I met Tessa at the end of 2019 through the South Australian Bone Cancer Unit at Flinders Medical Centre, and it has been so helpful to have someone to talk to who has also experienced sarcoma. Sarcoma is so rare, and the disease and treatment often leave patients with disabilities which have a big impact on life moving forward, so by publicly sharing our stories we hope to be able to help others going through a similar experience.


I’m doing really well now and have just moved from having scans every 3 months to every 6 months to continue to check that everything is ok. I’m now at university in my third year studying psychology and hope to focus on heath psychology after I’ve graduated. The mental aspect of being diagnosed with cancer continues to be challenging, as does the physical aspects. A major challenge that I have found over the last few years is adapting and accepting the limiting function of my shoulder following the invasive surgeries, as well as often experiencing quite a lot of pain. But I’m generally doing well and look forward to continuing to share my story with others.

What is your message to people currently going through a cancer diagnosis, particularly a rare cancer like yours?


My family don’t live in Adelaide so I was very lucky that they were able to come across to support me during the uncertainty of diagnosis and throughout treatment.  I also have an amazing group of friends who helped me so much through my treatment, and continue to do so. Before my diagnosis, I was never good at asking for help, but my message to those currently going through cancer is that people really do want to help, all you have to do is ask and to let them help you when they offer.   It’s often a simple gesture that can make a huge difference and make you feel less alone in your experience.


I was incredibly lucky to have great support from family and friends throughout my diagnosis and treatment, however I know that not everyone is that lucky. Because this type of cancer is so rare, it’s often hard for people to understand what you’re going through, so it’s important to reach out and access support and information that’s available. It is often very overwhelming, however there are so many resources and many people willing to help. Although Steph and I had different diagnoses and treatment plans, it is great to be able to talk to someone that relates to what you are going through. You don’t need to go through your diagnosis and treatment alone. Find people that you can trust and ask them for help when you need it—it really does make a huge difference.

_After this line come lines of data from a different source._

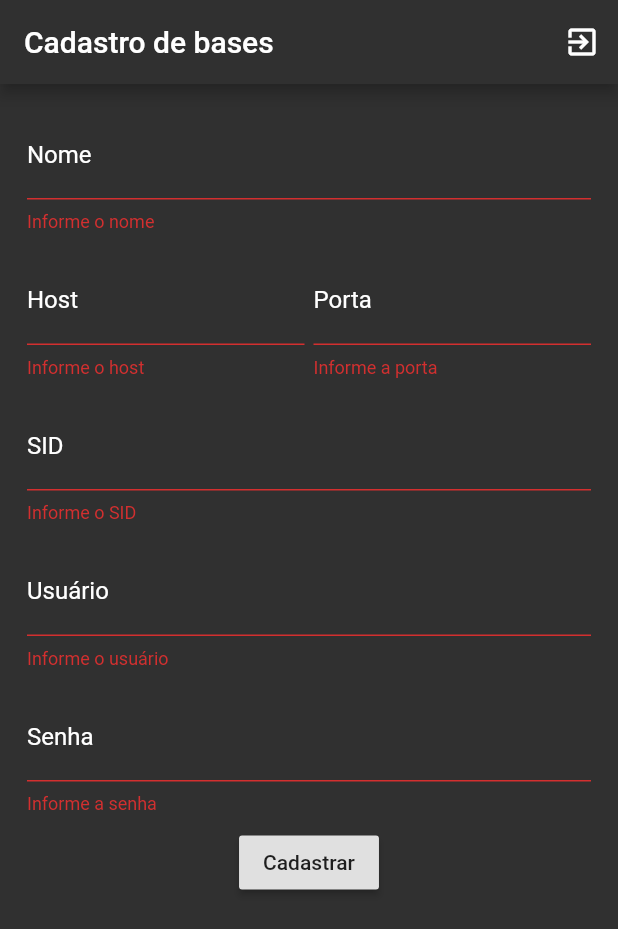
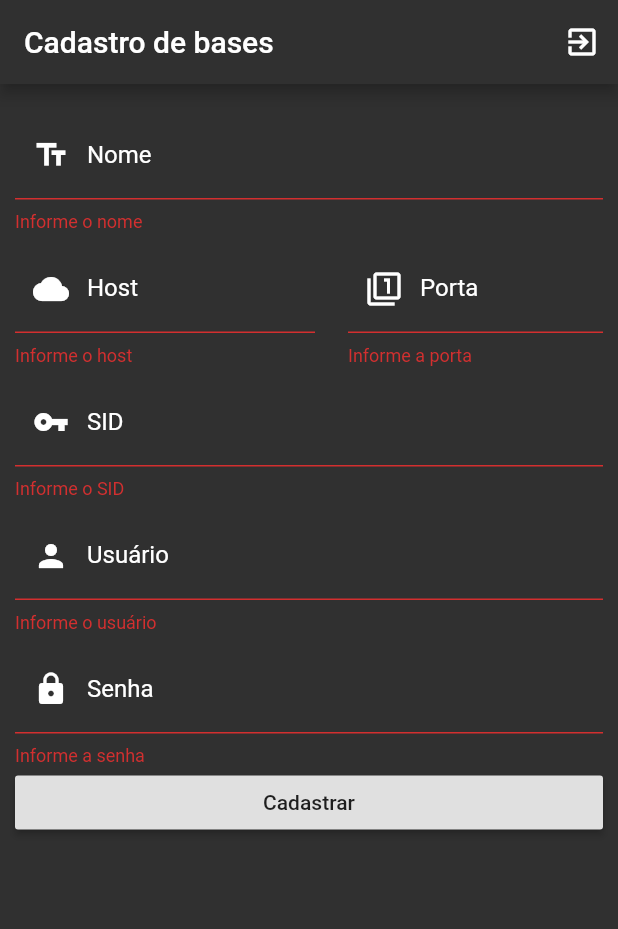
Before and after one commit to celsopdvj/dbmonitor, a Flutter app: the DatabasesPage widget shown alone on an empty page, opened directly, after a tap on "Cadastrar", on a phone screen of 412 x 824 dp. Shown: the top 929 px of the screen. Run offline on Flutter 3.47's test engine with Material 2 defaults, Android fonts, the phone set to English and light mode, and no system bars; our stand-ins replace charts_flutter, cloud_firestore, firebase_auth, flutter_highlight, flutter_local_notifications, percent_indicator and 1 more; accounts and stored records are empty.

```diff
--- a/lib/models/databasemodel.dart
+++ b/lib/models/databasemodel.dart
@@ -25,6 +25,12 @@ class DatabaseModel extends BaseModel {
   }
 
   @override
+  bool operator ==(Object other) {
+    if (other.runtimeType != runtimeType) return false;
+    return other is DatabaseModel && other.name == name;
+  }
+
+  @override
   toMap() {
     var map = new Map<String, dynamic>();
     map['name'] = this.name;
--- a/lib/pages/databases.dart
+++ b/lib/pages/databases.dart
@@ -1,4 +1,7 @@
+import 'package:dbmonitor/dialogs/customdialog.dart';
+import 'package:dbmonitor/models/databasemodel.dart';
 import 'package:dbmonitor/pages/template.dart';
+import 'package:dbmonitor/repositories/databaserepository.dart';
 import 'package:flutter/material.dart';
 
 class DatabasesPage extends StatefulWidget {
@@ -11,34 +14,28 @@ class DatabasesPage extends StatefulWidget {
 class _DatabasesPageState extends State<DatabasesPage> {
   final _formKey = GlobalKey<FormState>();
 
+  var cntNome = TextEditingController();
+  var cntHost = TextEditingController();
+  var cntPort = TextEditingController();
+  var cntSid = TextEditingController();
+  var cntUser = TextEditingController();
+  var cntSenha = TextEditingController();
+
+  var dbRespo = DatabaseRepository();
+
   @override
   Widget build(BuildContext context) {
-    return Container(
-      child: TemplatePage(
-        body: Padding(
+    return TemplatePage(
+      body: SingleChildScrollView(
+        child: Padding(
           padding: const EdgeInsets.all(10),
           child: Form(
             key: _formKey,
             child: Column(children: <Widget>[
-              Padding(
-                padding: const EdgeInsets.all(8.0),
-                child: TextFormField(
-                  style: TextStyle(color: Colors.white),
-                  decoration: InputDecoration(
-                    labelText: 'Nome',
-                    fillColor: Colors.white,
-                    enabledBorder: UnderlineInputBorder(
-                      borderSide: BorderSide(color: Colors.white),
-                    ),
-                    border: UnderlineInputBorder(
-                      borderSide: BorderSide(color: Colors.white),
-                    ),
-                    labelStyle: TextStyle(color: Colors.white),
-                    focusedBorder: OutlineInputBorder(
-                        borderSide: const BorderSide(
-                      color: Colors.white,
-                    )),
-                  ),
+              buildTextField(
+                label: "Nome",
+                icon: Icons.text_fields,
+                controller: cntNome,
                 validator: (value) {
                   if (value.isEmpty) {
                     return 'Informe o nome';
@@ -46,17 +43,22 @@ class _DatabasesPageState extends State<DatabasesPage> {
                   return null;
                 },
               ),
-              ),
               Padding(
-                padding: const EdgeInsets.all(8.0),
+                padding: EdgeInsets.only(top: 8),
                 child: Row(
                   mainAxisAlignment: MainAxisAlignment.spaceBetween,
                   children: [
                     Container(
-                      width: (MediaQuery.of(context).size.width - 42) / 2,
+                      padding: EdgeInsets.zero,
+                      width: (MediaQuery.of(context).size.width - 12) / 2,
                       child: TextFormField(
+                        controller: cntHost,
                         style: TextStyle(color: Colors.white),
                         decoration: InputDecoration(
+                          prefixIcon: Icon(
+                            Icons.cloud,
+                            color: Colors.white,
+                          ),
                           labelText: 'Host',
                           fillColor: Colors.white,
                           enabledBorder: UnderlineInputBorder(
@@ -80,10 +82,15 @@ class _DatabasesPageState extends State<DatabasesPage> {
                       ),
                     ),
                     Container(
-                      width: (MediaQuery.of(context).size.width - 42) / 2,
+                      width: (MediaQuery.of(context).size.width - 72) / 2,
                       child: TextFormField(
+                        controller: cntPort,
                         style: TextStyle(color: Colors.white),
                         decoration: InputDecoration(
+                          prefixIcon: Icon(
+                            Icons.filter_1,
+                            color: Colors.white,
+                          ),
                           labelText: 'Porta',
                           fillColor: Colors.white,
                           enabledBorder: UnderlineInputBorder(
@@ -109,12 +116,90 @@ class _DatabasesPageState extends State<DatabasesPage> {
                   ],
                 ),
               ),
-              Padding(
-                padding: const EdgeInsets.all(8.0),
+              buildTextField(
+                label: "SID",
+                icon: Icons.vpn_key,
+                controller: cntSid,
+                validator: (value) {
+                  if (value.isEmpty) {
+                    return 'Informe o SID';
+                  }
+                  return null;
+                },
+              ),
+              buildTextField(
+                label: "Usuário",
+                icon: Icons.person,
+                controller: cntUser,
+                validator: (value) {
+                  if (value.isEmpty) {
+                    return 'Informe o usuário';
+                  }
+                  return null;
+                },
+              ),
+              buildTextField(
+                label: "Senha",
+                icon: Icons.lock,
+                controller: cntSenha,
+                obscure: true,
+                validator: (value) {
+                  if (value.isEmpty) {
+                    return 'Informe a senha';
+                  }
+                  return null;
+                },
+              ),
+              Container(
+                width: MediaQuery.of(context).size.width,
+                child: RaisedButton(
+                  onPressed: () {
+                    if (_formKey.currentState.validate()) {
+                      var db = DatabaseModel();
+                      db.host = cntHost.text;
+                      db.name = cntNome.text;
+                      db.serviceName = cntSid.text;
+                      db.user = cntUser.text;
+                      db.password = cntSenha.text;
+                      db.port = int.parse(cntPort.text);
+                      dbRespo.add(db);
+
+                      CustomDialog.show(
+                          message: "Cadastrado com sucesso!",
+                          context: context,
+                          error: false);
+                    }
+                  },
+                  child: Text('Cadastrar'),
+                ),
+              ),
+            ]),
+          ),
+        ),
+      ),
+      title: "Cadastro de bases",
+      leading: false,
+    );
+  }
+
+  Widget buildTextField(
+      {String label,
+      IconData icon,
+      Function validator,
+      bool obscure = false,
+      TextEditingController controller}) {
+    return Padding(
+      padding: const EdgeInsets.only(top: 8),
       child: TextFormField(
         style: TextStyle(color: Colors.white),
+        controller: controller,
+        obscureText: obscure,
         decoration: InputDecoration(
-                    labelText: 'SID',
+          prefixIcon: Icon(
+            icon,
+            color: Colors.white,
+          ),
+          labelText: label,
           fillColor: Colors.white,
           enabledBorder: UnderlineInputBorder(
             borderSide: BorderSide(color: Colors.white),
@@ -128,85 +213,7 @@ class _DatabasesPageState extends State<DatabasesPage> {
             color: Colors.white,
           )),
         ),
-                  validator: (value) {
-                    if (value.isEmpty) {
-                      return 'Informe o SID';
-                    }
-                    return null;
-                  },
-                ),
-              ),
-              Padding(
-                padding: const EdgeInsets.all(8.0),
-                child: TextFormField(
-                  style: TextStyle(color: Colors.white),
-                  decoration: InputDecoration(
-                    labelText: 'Usuário',
-                    fillColor: Colors.white,
-                    enabledBorder: UnderlineInputBorder(
-                      borderSide: BorderSide(color: Colors.white),
-                    ),
-                    border: UnderlineInputBorder(
-                      borderSide: BorderSide(color: Colors.white),
-                    ),
-                    labelStyle: TextStyle(color: Colors.white),
-                    focusedBorder: OutlineInputBorder(
-                        borderSide: const BorderSide(
-                      color: Colors.white,
-                    )),
-                  ),
-                  validator: (value) {
-                    if (value.isEmpty) {
-                      return 'Informe o usuário';
-                    }
-                    return null;
-                  },
-                ),
-              ),
-              Padding(
-                padding: const EdgeInsets.all(8.0),
-                child: TextFormField(
-                  style: TextStyle(color: Colors.white),
-                  obscureText: true,
-                  decoration: InputDecoration(
-                    labelText: 'Senha',
-                    fillColor: Colors.white,
-                    enabledBorder: UnderlineInputBorder(
-                      borderSide: BorderSide(color: Colors.white),
-                    ),
-                    border: UnderlineInputBorder(
-                      borderSide: BorderSide(color: Colors.white),
-                    ),
-                    labelStyle: TextStyle(color: Colors.white),
-                    focusedBorder: OutlineInputBorder(
-                        borderSide: const BorderSide(
-                      color: Colors.white,
-                    )),
-                  ),
-                  validator: (value) {
-                    if (value.isEmpty) {
-                      return 'Informe a senha';
-                    }
-                    return null;
-                  },
-                ),
-              ),
-              Builder(
-                builder: (ctx) => RaisedButton(
-                  onPressed: () {
-                    if (_formKey.currentState.validate()) {
-                      Scaffold.of(ctx).showSnackBar(
-                          SnackBar(content: Text('Processando dados')));
-                    }
-                  },
-                  child: Text('Cadastrar'),
-                ),
-              ),
-            ]),
-          ),
-        ),
-        title: "Cadastro de bases",
-        leading: false,
+        validator: (value) => validator(value),
       ),
     );
   }
--- a/pubspec.yaml
+++ b/pubspec.yaml
@@ -55,8 +55,8 @@ flutter:
   uses-material-design: true
 
   # To add assets to your application, add an assets section, like this:
-  # assets:
-  #   - images/a_dot_burr.jpeg
+  assets:
+    - assets/images/
   #   - images/a_dot_ham.jpeg
 
   # An image asset can refer to one or more resolution-specific "variants", see
```
Also changed, not shown: lib/dialogs/customdialog.dart (added, +41 -0 lines), lib/pages/cadastro.dart (+18 -23 lines), lib/pages/login.dart (+30 -15 lines), lib/pages/password.dart (added, +115 -0 lines), lib/pages/selectdb.dart (+49 -27 lines), lib/repositories/databaserepository.dart (added, +20 -0 lines), assets/images/check.png (added), assets/images/error.png (added). Lines whose indentation alone changed are shown as unchanged.
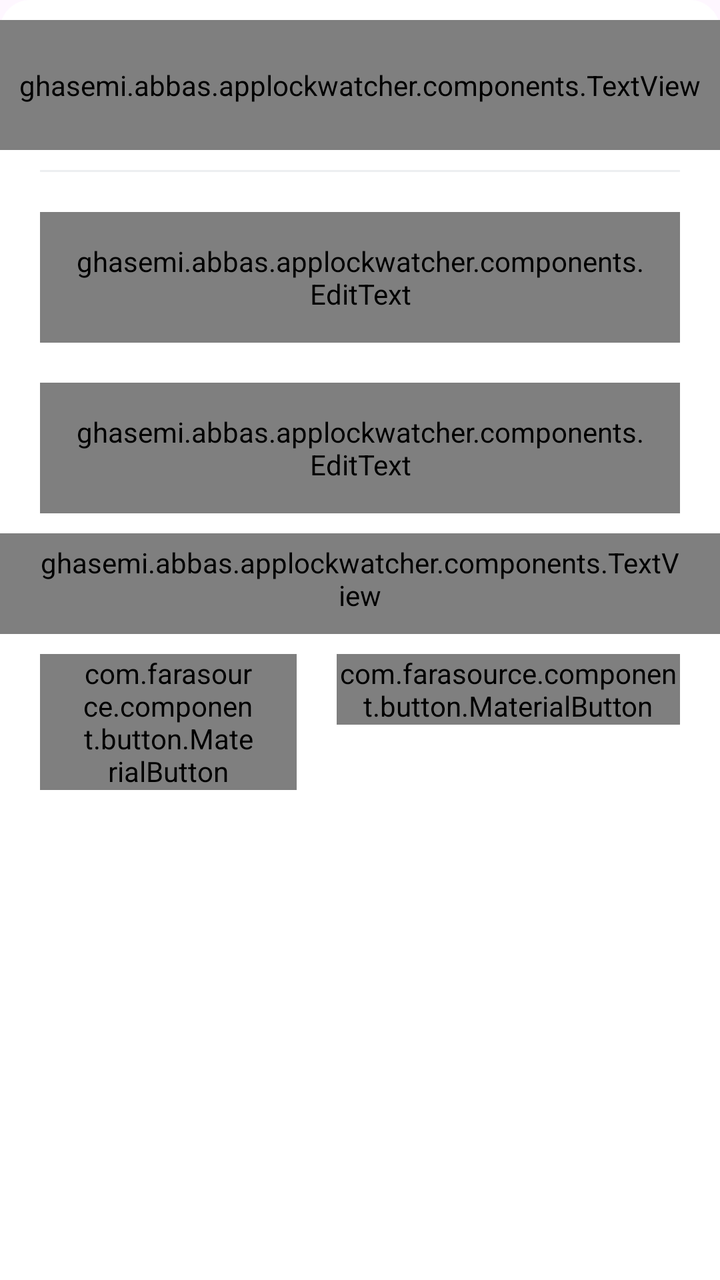
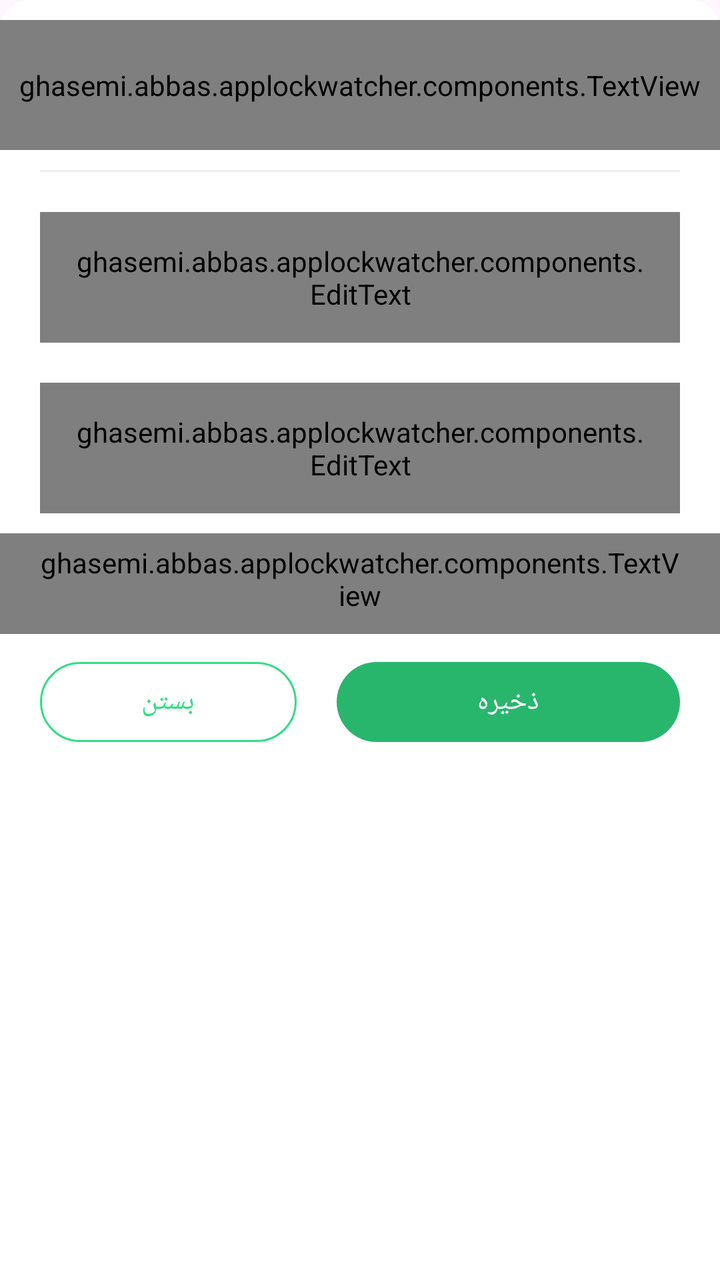

The first picture is an Android layout as it rendered before a commit; the second is the same layout after the commit. The layout source and the unified diff follow.
<!-- AndroidManifest.xml: application theme AppTheme -->
<!-- res/layout/forget_pass.xml -->
<?xml version="1.0" encoding="utf-8"?>
<ScrollView xmlns:android="http://schemas.android.com/apk/res/android"
    xmlns:app="http://schemas.android.com/apk/res-auto"
    android:layout_width="match_parent"
    android:layout_height="match_parent"
    android:background="@drawable/back_bottom_sheet">

    <LinearLayout
        android:layout_width="match_parent"
        android:layout_height="wrap_content"
        android:orientation="vertical">

        <ghasemi.abbas.applockwatcher.components.TextView
            android:id="@+id/help"
            android:layout_width="match_parent"
            android:layout_height="65dp"
            android:textSize="16sp"
            android:layout_marginTop="10dp"
            android:gravity="center"
            android:text="فراموشی گذرواژه"
            app:bold="true"
            app:color="#404040" />

        <View
            android:layout_width="match_parent"
            android:layout_height="1dp"
            android:layout_marginHorizontal="20dp"
            android:layout_marginVertical="10dp"
            android:background="@color/colorDivider" />

        <com.google.android.material.textfield.TextInputLayout
            style="@style/LockApp.TextInputLayout"
            android:layout_width="match_parent"
            android:layout_height="wrap_content"
            android:layout_marginHorizontal="20dp"
            android:layout_marginVertical="10dp">

            <ghasemi.abbas.applockwatcher.components.EditText
                android:id="@+id/question"
                android:layout_width="match_parent"
                android:layout_height="wrap_content"
                android:padding="15dp"
                android:hint="طرح سوال:"
                android:singleLine="true" />

        </com.google.android.material.textfield.TextInputLayout>

        <com.google.android.material.textfield.TextInputLayout
            style="@style/LockApp.TextInputLayout"
            android:layout_width="match_parent"
            android:layout_height="wrap_content"
            android:layout_marginHorizontal="20dp"
            android:layout_marginVertical="10dp">

            <ghasemi.abbas.applockwatcher.components.EditText
                android:id="@+id/answer"
                android:layout_width="match_parent"
                android:layout_height="wrap_content"
                android:hint="پاسخ پرسش:"
                android:maxLines="2"
                android:padding="15dp" />
        </com.google.android.material.textfield.TextInputLayout>

        <ghasemi.abbas.applockwatcher.components.TextView
            android:layout_width="match_parent"
            android:layout_height="wrap_content"
            android:paddingLeft="20dp"
            android:paddingTop="5dp"
            android:paddingRight="20dp"
            android:textSize="13sp"
            android:paddingBottom="10dp"
            android:text="پس از تکمیل در صفحه ورود قسمت فراموشی رمز ایجاد می گردد و هنگام استفاده پاسخ شما باید دقیقا با پاسخ فعلی یکسان باشد." />

        <LinearLayout
            android:layout_width="match_parent"
            android:layout_height="wrap_content"
            android:layout_marginHorizontal="20dp"
            android:layout_marginTop="10dp"
            android:layout_marginBottom="20dp"
            android:orientation="horizontal">

            <com.farasource.component.button.MaterialButton
                android:id="@+id/close"
                android:layout_width="0dp"
                android:layout_height="wrap_content"
                android:layout_marginEnd="10dp"
                android:layout_weight="0.75"
                android:paddingLeft="20dp"
                android:paddingRight="20dp"
                android:text="بستن"
                android:textColor="@color/colorAccent"
                app:backgroundTint="#fff"
                app:rippleColor="#332FDF84"
                app:strokeColor="@color/colorAccent"
                app:strokeWidth="1dp" />

            <com.farasource.component.button.MaterialButton
                android:id="@+id/save"
                android:layout_width="0dp"
                android:layout_height="wrap_content"
                android:layout_marginStart="10dp"
                android:layout_weight="1"
                android:text="ذخیره" />
        </LinearLayout>

    </LinearLayout>
</ScrollView>
<!-- resources referenced by this layout -->
<resources>
  <color name="colorAccent">#2FDF84</color>
  <color name="colorDivider">#ECEFF1</color>
  <!-- drawable back_bottom_sheet (drawable) -->
  <?xml version="1.0" encoding="utf-8"?>
  <selector xmlns:android="http://schemas.android.com/apk/res/android">
      <item android:state_enabled="true">
          <shape>
              <corners android:topLeftRadius="15dp" android:topRightRadius="15dp" />
              <solid android:color="#FFFFFF" />
          </shape>
      </item>
  </selector>
  <style name="LockApp.TextInputLayout" parent="@style/Widget.MaterialComponents.TextInputLayout.OutlinedBox">
          <item name="boxStrokeColor">@color/colorAccent</item>
          <item name="boxStrokeWidth">1dp</item>
          <item name="boxCornerRadiusTopEnd">15dp</item>
          <item name="theme">@style/editTextStyle</item>
          <item name="boxCornerRadiusTopStart">15dp</item>
          <item name="boxCornerRadiusBottomEnd">15dp</item>
          <item name="boxCornerRadiusBottomStart">15dp</item>
      </style>
  <style name="AppTheme" parent="Theme.Material3.Light.NoActionBar">
          
          <item name="colorPrimary">@color/colorPrimary</item>
          <item name="android:colorPrimaryDark">@color/colorPrimaryDark</item>
          <item name="android:colorAccent">@color/colorAccent</item>
          <item name="android:colorEdgeEffect">@color/colorEdgeEffect</item>
          <item name="android:soundEffectsEnabled">false</item>
          <item name="android:colorControlHighlight">#1A000000</item>
          <item name="android:statusBarColor">@color/colorPrimaryDark</item>
          <item name="android:navigationBarColor">@color/white</item>
          <item name="android:windowLightNavigationBar" tools:targetApi="o_mr1">true</item>
          <item name="android:dialogTheme">@style/dialogTheme</item>
          <item name="colorPrimaryContainer">@color/colorAccent</item>
      </style>
  <style name="editTextStyle">
          <item name="colorPrimary">@color/colorAccent</item>
      </style>
  <color name="colorPrimary">#28B66D</color>
  <color name="colorPrimaryDark">#2FA268</color>
  <color name="colorEdgeEffect">#ffffff</color>
  <color name="white">#FFFF</color>
  <style name="dialogTheme" parent="Theme.Material3.Light.Dialog">
          <item name="android:colorPrimary">@color/colorPrimary</item>
          <item name="android:windowBackground">@android:color/transparent</item>
          <item name="android:windowAnimationStyle">@style/dialogAnimation</item>
      </style>
  <style name="dialogAnimation">
          <item name="android:windowEnterAnimation">@anim/in</item>
          <item name="android:windowExitAnimation">@anim/out</item>
      </style>
</resources>

<!-- the commit's change to res/layout/forget_pass.xml (unified diff, before → after) -->
@@ -79,7 +79,7 @@
             android:layout_marginBottom="20dp"
             android:orientation="horizontal">
 
-            <com.farasource.component.button.MaterialButton
+            <com.google.android.material.button.MaterialButton
                 android:id="@+id/close"
                 android:layout_width="0dp"
                 android:layout_height="wrap_content"
@@ -94,7 +94,7 @@
                 app:strokeColor="@color/colorAccent"
                 app:strokeWidth="1dp" />
 
-            <com.farasource.component.button.MaterialButton
+            <com.google.android.material.button.MaterialButton
                 android:id="@+id/save"
                 android:layout_width="0dp"
                 android:layout_height="wrap_content"
<!-- resource entries referenced after the edit -->
@@ -24,12 +24,14 @@
   <style name="AppTheme" parent="Theme.Material3.Light.NoActionBar">
           
           <item name="colorPrimary">@color/colorPrimary</item>
+          <item name="materialButtonStyle">@style/LockApp.MaterialButton</item>
           <item name="android:colorPrimaryDark">@color/colorPrimaryDark</item>
           <item name="android:colorAccent">@color/colorAccent</item>
           <item name="android:colorEdgeEffect">@color/colorEdgeEffect</item>
           <item name="android:soundEffectsEnabled">false</item>
           <item name="android:colorControlHighlight">#1A000000</item>
-          <item name="android:statusBarColor">@color/colorPrimaryDark</item>
+          <item name="android:statusBarColor">@color/colorPrimary</item>
+          <item name="android:windowLightStatusBar">false</item>
           <item name="android:navigationBarColor">@color/white</item>
           <item name="android:windowLightNavigationBar" tools:targetApi="o_mr1">true</item>
           <item name="android:dialogTheme">@style/dialogTheme</item>
@@ -39,10 +41,17 @@
           <item name="colorPrimary">@color/colorAccent</item>
       </style>
   <color name="colorPrimary">#28B66D</color>
+  <style name="LockApp.MaterialButton" parent="Widget.Material3.Button">
+          <item name="backgroundTint">@color/colorPrimary</item>
+          <item name="android:textColor">@color/white</item>
+          <item name="rippleColor">#3328B66D</item>
+      </style>
   <color name="colorPrimaryDark">#2FA268</color>
   <color name="colorEdgeEffect">#ffffff</color>
   <color name="white">#FFFF</color>
   <style name="dialogTheme" parent="Theme.Material3.Light.Dialog">
+          <item name="colorPrimary">@color/colorPrimary</item>
+          <item name="materialButtonStyle">@style/LockApp.MaterialButton</item>
           <item name="android:colorPrimary">@color/colorPrimary</item>
           <item name="android:windowBackground">@android:color/transparent</item>
           <item name="android:windowAnimationStyle">@style/dialogAnimation</item>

It can often be difficult to know where to turn for information and support, especially when you are living with a rare type of cancer like sarcoma.

If you have recently been diagnosed with sarcoma, or know someone who has, we’re here to help. Our Cancer Council Nurses are available to provide information and support through Cancer Council 13 11 20. Get in touch today or visit our support page for more information on Cancer Council SA support services available. 

Stephanie and Tessa are both ambassadors for the SA Sarcoma and Bone Tumour Unit, located at Flinders Medical Centre.